**Task objective**
From the entries that follow, pick out all lines holding "README".

**Extracted records**
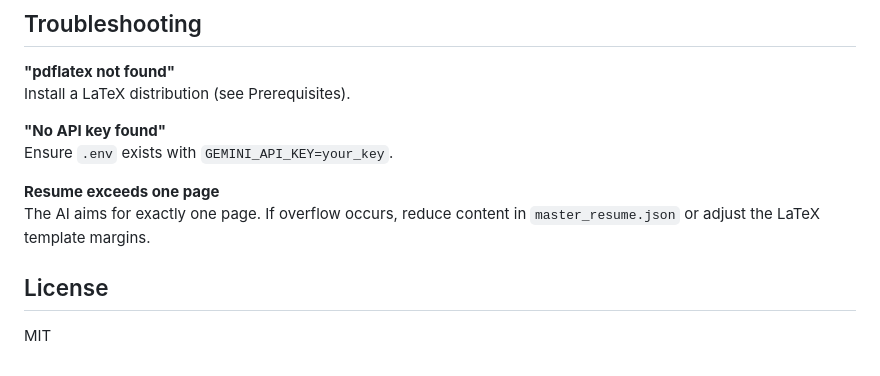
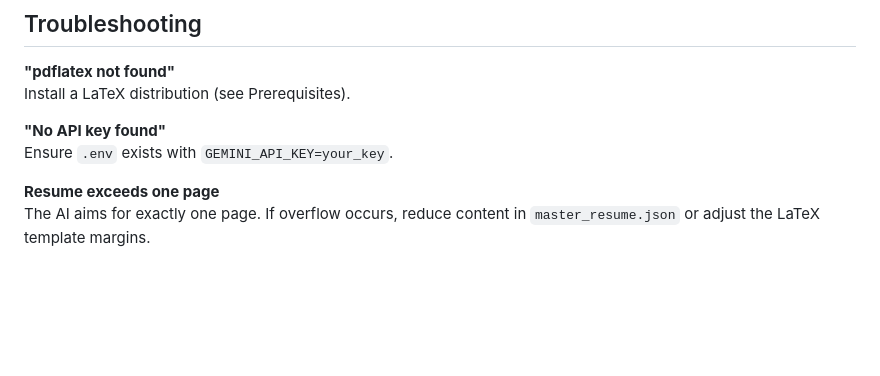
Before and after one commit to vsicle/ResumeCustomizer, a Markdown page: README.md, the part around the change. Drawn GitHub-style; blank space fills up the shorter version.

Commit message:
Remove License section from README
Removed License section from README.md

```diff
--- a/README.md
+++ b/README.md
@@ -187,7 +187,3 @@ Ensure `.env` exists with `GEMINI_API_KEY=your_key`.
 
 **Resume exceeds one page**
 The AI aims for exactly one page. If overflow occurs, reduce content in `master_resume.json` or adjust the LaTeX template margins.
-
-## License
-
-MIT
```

--

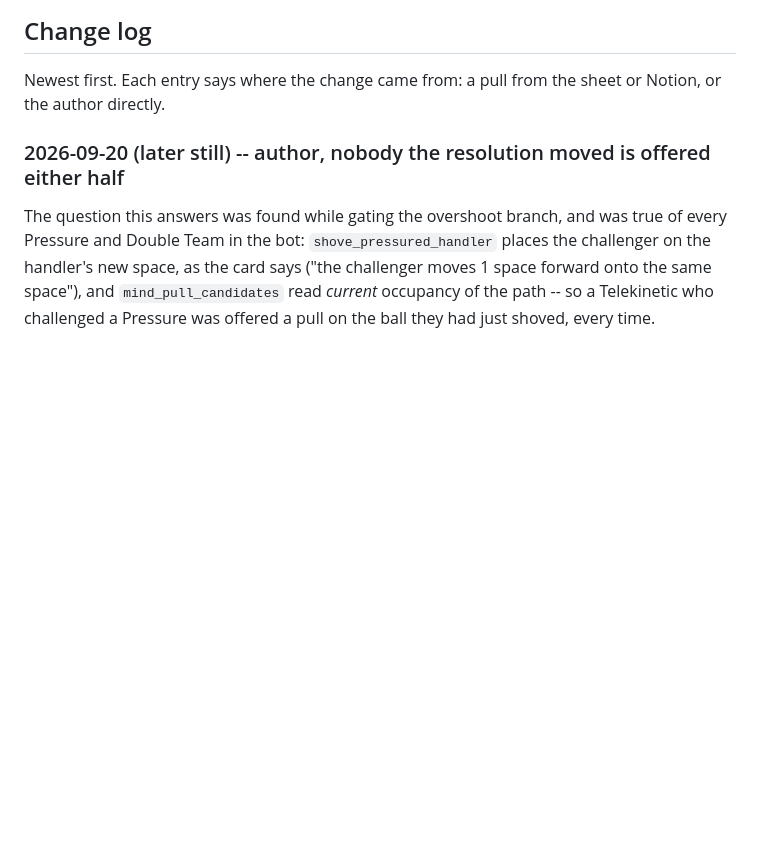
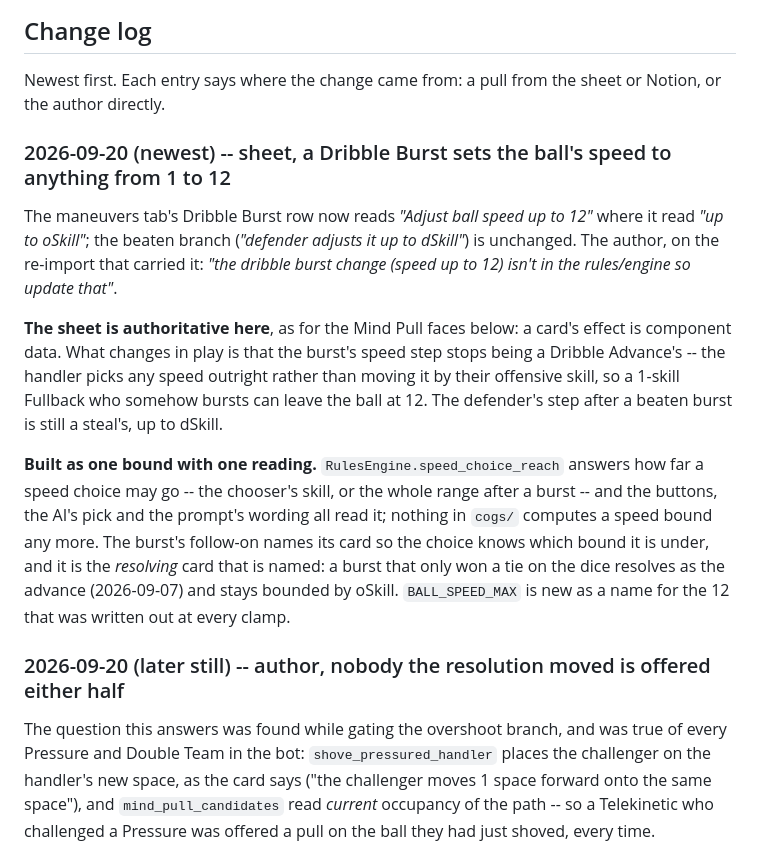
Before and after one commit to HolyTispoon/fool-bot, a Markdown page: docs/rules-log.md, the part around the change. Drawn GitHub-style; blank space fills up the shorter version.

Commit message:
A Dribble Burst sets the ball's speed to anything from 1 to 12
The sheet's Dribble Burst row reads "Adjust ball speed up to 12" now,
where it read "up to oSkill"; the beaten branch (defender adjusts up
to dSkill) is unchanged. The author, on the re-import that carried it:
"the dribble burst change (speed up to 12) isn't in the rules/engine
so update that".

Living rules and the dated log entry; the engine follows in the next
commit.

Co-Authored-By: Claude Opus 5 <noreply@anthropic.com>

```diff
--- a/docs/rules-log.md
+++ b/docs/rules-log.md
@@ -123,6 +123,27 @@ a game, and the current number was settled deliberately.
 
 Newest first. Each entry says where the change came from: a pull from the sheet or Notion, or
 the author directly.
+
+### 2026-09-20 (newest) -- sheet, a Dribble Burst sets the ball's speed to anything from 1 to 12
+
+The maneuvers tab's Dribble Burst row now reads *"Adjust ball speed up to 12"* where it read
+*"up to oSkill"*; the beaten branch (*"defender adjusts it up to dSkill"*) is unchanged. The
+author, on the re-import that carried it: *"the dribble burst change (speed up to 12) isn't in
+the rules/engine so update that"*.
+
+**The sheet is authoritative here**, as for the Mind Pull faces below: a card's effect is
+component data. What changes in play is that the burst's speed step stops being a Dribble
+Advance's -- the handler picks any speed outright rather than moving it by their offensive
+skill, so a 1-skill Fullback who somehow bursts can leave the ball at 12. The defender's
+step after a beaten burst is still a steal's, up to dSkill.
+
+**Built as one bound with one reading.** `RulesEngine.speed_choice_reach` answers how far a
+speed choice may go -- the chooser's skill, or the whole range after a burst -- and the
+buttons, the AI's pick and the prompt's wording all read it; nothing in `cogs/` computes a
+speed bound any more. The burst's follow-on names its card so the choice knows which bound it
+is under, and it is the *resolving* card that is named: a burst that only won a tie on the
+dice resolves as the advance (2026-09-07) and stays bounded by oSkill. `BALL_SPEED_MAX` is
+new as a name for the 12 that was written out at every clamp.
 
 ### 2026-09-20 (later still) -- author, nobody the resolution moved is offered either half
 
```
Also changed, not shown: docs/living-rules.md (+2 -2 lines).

**Finished task**
Before and after one commit to vsicle/ResumeCustomizer, a Markdown page: README.md, the part around the change. Drawn GitHub-style; blank space fills up the shorter version.
Remove License section from README
Removed License section from README.md
--- a/README.md
+++ b/README.md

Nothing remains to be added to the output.